Required action: Look below for the line that contains "Before and after one commit to harmsm/physical-biochemistry, an", then copy it and each following line exactly, through and including the line that contains "Also changed, not shown: sheet".

** Exercise data follows **

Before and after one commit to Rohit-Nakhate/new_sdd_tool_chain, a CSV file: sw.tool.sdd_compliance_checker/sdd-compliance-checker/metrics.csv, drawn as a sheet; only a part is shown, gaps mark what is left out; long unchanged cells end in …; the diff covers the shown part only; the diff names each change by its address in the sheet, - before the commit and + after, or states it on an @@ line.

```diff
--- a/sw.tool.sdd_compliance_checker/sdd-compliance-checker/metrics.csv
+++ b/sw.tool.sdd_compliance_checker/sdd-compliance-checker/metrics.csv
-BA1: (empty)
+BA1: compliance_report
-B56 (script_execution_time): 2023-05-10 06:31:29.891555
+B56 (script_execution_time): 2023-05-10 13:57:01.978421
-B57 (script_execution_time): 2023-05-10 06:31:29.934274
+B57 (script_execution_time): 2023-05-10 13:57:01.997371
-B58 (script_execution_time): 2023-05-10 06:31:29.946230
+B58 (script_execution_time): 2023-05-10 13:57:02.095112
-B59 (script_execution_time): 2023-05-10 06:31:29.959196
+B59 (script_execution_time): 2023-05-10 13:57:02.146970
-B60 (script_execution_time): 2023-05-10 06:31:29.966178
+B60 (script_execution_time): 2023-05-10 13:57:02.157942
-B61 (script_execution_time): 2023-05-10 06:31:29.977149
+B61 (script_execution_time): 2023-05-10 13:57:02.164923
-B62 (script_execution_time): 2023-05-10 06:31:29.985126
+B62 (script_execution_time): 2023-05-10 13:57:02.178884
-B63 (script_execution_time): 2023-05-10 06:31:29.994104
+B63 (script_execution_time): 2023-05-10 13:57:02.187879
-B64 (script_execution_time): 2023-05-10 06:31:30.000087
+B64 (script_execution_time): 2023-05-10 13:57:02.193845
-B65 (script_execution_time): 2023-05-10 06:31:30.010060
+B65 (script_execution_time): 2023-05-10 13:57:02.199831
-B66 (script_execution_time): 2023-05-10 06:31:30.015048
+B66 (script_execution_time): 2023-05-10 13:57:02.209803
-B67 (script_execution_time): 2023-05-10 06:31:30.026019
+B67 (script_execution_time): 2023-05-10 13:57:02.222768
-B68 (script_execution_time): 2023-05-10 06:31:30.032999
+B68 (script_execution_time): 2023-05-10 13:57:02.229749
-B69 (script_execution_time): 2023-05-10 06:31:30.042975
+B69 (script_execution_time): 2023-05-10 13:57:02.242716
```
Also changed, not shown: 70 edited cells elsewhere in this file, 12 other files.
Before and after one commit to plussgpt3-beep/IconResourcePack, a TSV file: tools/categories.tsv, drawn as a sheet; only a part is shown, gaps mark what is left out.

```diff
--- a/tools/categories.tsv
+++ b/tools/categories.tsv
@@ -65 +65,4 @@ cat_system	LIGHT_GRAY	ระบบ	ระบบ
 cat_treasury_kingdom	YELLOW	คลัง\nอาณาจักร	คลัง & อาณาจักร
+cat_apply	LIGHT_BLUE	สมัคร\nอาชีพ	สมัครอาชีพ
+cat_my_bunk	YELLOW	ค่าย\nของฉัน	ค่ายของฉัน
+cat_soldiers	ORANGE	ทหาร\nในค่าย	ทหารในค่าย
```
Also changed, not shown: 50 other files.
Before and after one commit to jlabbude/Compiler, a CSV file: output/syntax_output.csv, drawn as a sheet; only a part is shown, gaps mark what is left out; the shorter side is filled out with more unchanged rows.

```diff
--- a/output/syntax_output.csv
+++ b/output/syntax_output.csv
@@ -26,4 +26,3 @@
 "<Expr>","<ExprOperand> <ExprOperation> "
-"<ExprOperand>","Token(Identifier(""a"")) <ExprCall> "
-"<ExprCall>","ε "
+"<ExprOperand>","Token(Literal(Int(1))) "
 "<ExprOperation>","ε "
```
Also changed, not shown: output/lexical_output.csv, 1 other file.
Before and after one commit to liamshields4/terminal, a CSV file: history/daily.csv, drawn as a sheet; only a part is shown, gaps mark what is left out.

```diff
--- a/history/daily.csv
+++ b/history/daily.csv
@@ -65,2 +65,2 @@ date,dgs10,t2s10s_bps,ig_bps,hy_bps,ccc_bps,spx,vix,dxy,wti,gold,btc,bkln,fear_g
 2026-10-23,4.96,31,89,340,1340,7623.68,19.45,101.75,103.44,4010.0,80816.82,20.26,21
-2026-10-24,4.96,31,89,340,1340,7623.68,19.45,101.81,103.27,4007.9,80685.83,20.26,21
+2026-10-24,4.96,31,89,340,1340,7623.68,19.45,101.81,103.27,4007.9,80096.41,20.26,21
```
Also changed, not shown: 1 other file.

** End of Exercise data **
** Exercise data follows **

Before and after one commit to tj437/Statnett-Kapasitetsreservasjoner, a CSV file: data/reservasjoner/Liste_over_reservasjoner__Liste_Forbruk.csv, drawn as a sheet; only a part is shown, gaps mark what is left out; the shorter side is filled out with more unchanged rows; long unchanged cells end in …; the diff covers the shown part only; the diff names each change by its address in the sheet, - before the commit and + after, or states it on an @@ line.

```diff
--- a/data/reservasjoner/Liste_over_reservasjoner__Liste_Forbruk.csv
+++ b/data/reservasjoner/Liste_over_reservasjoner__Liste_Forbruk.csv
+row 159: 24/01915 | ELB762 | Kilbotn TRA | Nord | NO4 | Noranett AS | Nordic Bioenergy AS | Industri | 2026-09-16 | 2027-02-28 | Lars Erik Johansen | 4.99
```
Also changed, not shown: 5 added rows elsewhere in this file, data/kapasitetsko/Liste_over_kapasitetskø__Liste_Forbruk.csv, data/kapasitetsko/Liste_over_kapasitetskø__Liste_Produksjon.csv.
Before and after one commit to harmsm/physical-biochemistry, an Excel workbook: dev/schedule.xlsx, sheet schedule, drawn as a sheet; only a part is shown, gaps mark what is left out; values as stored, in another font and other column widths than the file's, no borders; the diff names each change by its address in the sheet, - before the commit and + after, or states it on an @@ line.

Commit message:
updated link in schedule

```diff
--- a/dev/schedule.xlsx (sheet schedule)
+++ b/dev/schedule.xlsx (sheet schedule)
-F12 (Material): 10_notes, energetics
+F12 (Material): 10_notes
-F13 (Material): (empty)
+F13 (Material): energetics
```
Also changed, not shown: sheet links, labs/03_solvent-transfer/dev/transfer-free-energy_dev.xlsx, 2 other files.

** End of Exercise data **

Solution to this problem:
Before and after one commit to harmsm/physical-biochemistry, an Excel workbook: dev/schedule.xlsx, sheet schedule, drawn as a sheet; only a part is shown, gaps mark what is left out; values as stored, in another font and other column widths than the file's, no borders; the diff names each change by its address in the sheet, - before the commit and + after, or states it on an @@ line.

Commit message:
updated link in schedule

```diff
--- a/dev/schedule.xlsx (sheet schedule)
+++ b/dev/schedule.xlsx (sheet schedule)
-F12 (Material): 10_notes, energetics
+F12 (Material): 10_notes
-F13 (Material): (empty)
+F13 (Material): energetics
```
Also changed, not shown: sheet links, labs/03_solvent-transfer/dev/transfer-free-energy_dev.xlsx, 2 other files.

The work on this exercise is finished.